It was a ‘Federal Reserve’ day yesterday with chairman Bernanke announcing that there will be no taper regarding the QE program until the end of the year. Stocks and Gold in full throttle spiked upwards in a buoyant climate. Bulls taking the markets control and cornering bears who were either unprotected or to stubborn to cover their positions. The rest are known. S&P made a new all time high by reaching 1729 and closing for the day at 1625. Gold reversed from 1300$ to 1370$ breaking all short-term resistance levels. lost the battle yesterday with Bernanke surprising everyone with the announcement and traders running to cover their short positions. I believe that the sharpness of the rise was mostly because many people (including me) were expecting a double top and a rejection near the highs. Fortunately for us at TRADING2DAY although we anticipated the index reaching 1680-90, we did not expect the latest upward burst towards 1704. At the pull back towards 1695 we changed to neutral once again, as the market signaled a potential final rise towards 1730-40 as analysed in our last post. The following chart is the same from our last post only with updated prices.
No we did not profit from this upward move, but we did not lose either. We are confident that this blow off is temporary and prices will retrace at least 38% of the rise and that is the main reason why we do not want to take part in this bullish ‘feast’. We still believe that the rise will be met with selling as soon as prices complete their topping process around 1740-50. Breaking below 1717 and 1700 will imply the top is in according to our analysis. Selling on signs of weakness is advised but not just yet. Bears have not completed their short covering and I see it is very possible to trade at higher price levels than 1730.
Short term trend remains up and inside the upward sloping channel hitting its upper boundaries. The 38% Fibonacci retracement is our typical first target for a pull back as we believe that the rise from 1627 is nearly if not already over. For more detailed analysis and comments through our exclusive twitter account for subscribers, become a member today.
A term used to describe a trader (bear) who is expects that a particular asset – be it a commodity, currency or product – to fall in value. The opposite of a ‘bull’.
The idea is that bears attack by getting up on their hind legs and striking their opponents down with their paws, symbolising the fact that they are sellers driving prices down.

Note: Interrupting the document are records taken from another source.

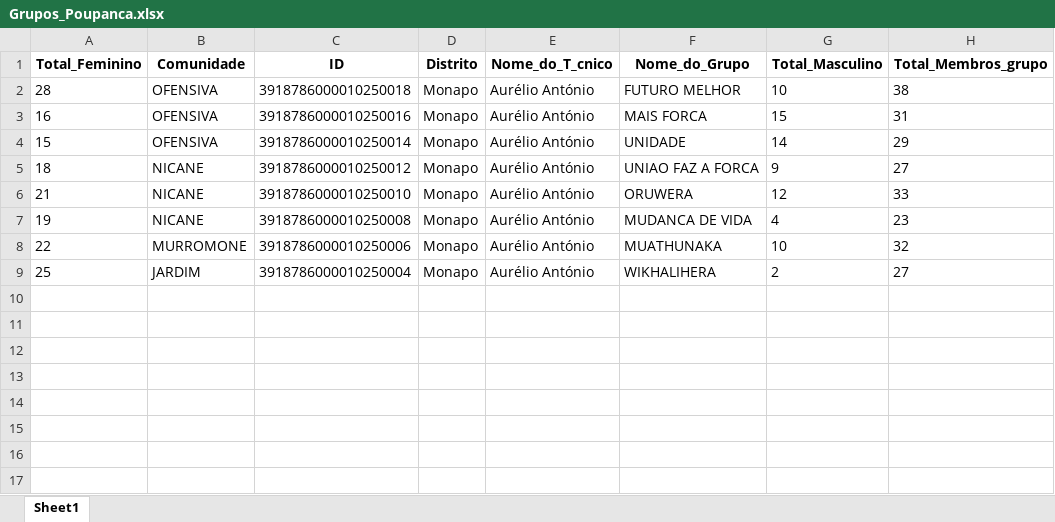
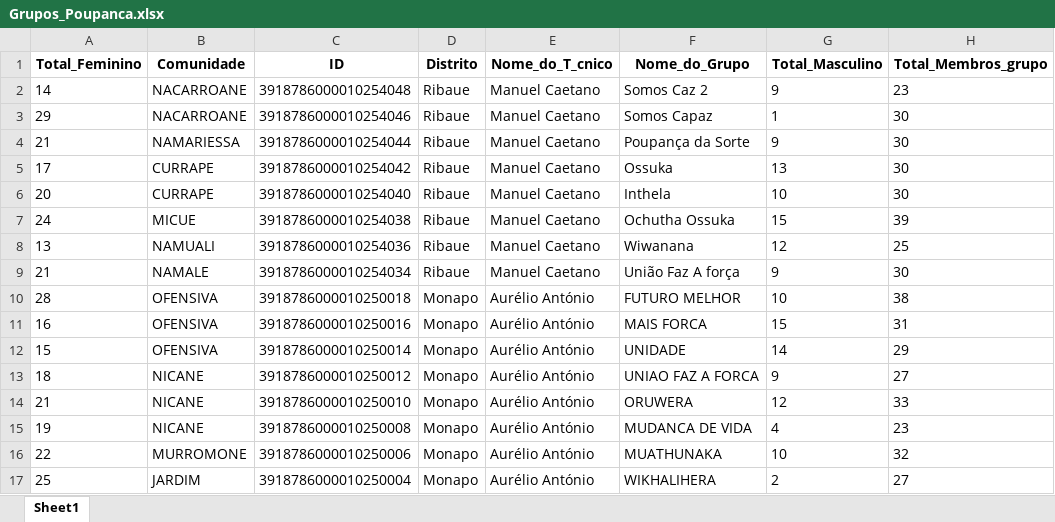
Before and after one commit to muvamis/dash_abrindo_oportunidades_c3, an Excel workbook: Grupos_Poupanca.xlsx, sheet Sheet1, drawn as a sheet; values as stored, in another font and other column widths than the file's, no borders; the diff names each change by its address in the sheet, - before the commit and + after, or states it on an @@ line.

```diff
--- a/Grupos_Poupanca.xlsx (sheet Sheet1)
+++ b/Grupos_Poupanca.xlsx (sheet Sheet1)
+row 2: 14 | NACARROANE | 3918786000010254048 | Ribaue | Manuel Caetano | Somos Caz 2 | 9 | 23
+row 3: 29 | NACARROANE | 3918786000010254046 | Ribaue | Manuel Caetano | Somos Capaz | 1 | 30
+row 4: 21 | NAMARIESSA | 3918786000010254044 | Ribaue | Manuel Caetano | Poupança da Sorte | 9 | 30
+row 5: 17 | CURRAPE | 3918786000010254042 | Ribaue | Manuel Caetano | Ossuka | 13 | 30
+row 6: 20 | CURRAPE | 3918786000010254040 | Ribaue | Manuel Caetano | Inthela | 10 | 30
+row 7: 24 | MICUE | 3918786000010254038 | Ribaue | Manuel Caetano | Ochutha Ossuka | 15 | 39
+row 8: 13 | NAMUALI | 3918786000010254036 | Ribaue | Manuel Caetano | Wiwanana | 12 | 25
+row 9: 21 | NAMALE | 3918786000010254034 | Ribaue | Manuel Caetano | União Faz A força | 9 | 30
```
Also changed, not shown: Geral_Poupanca.xlsx, Presencas_BPA.xlsx, 4 other files.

Beliefs held by the aforementioned ‘bears’ of the trading world, are described as bearish. Characterised by a generally pessimistic outlook on the state of a given asset, a bearish outlook would suggest that a fall in value is imminent. Opposite of bullish.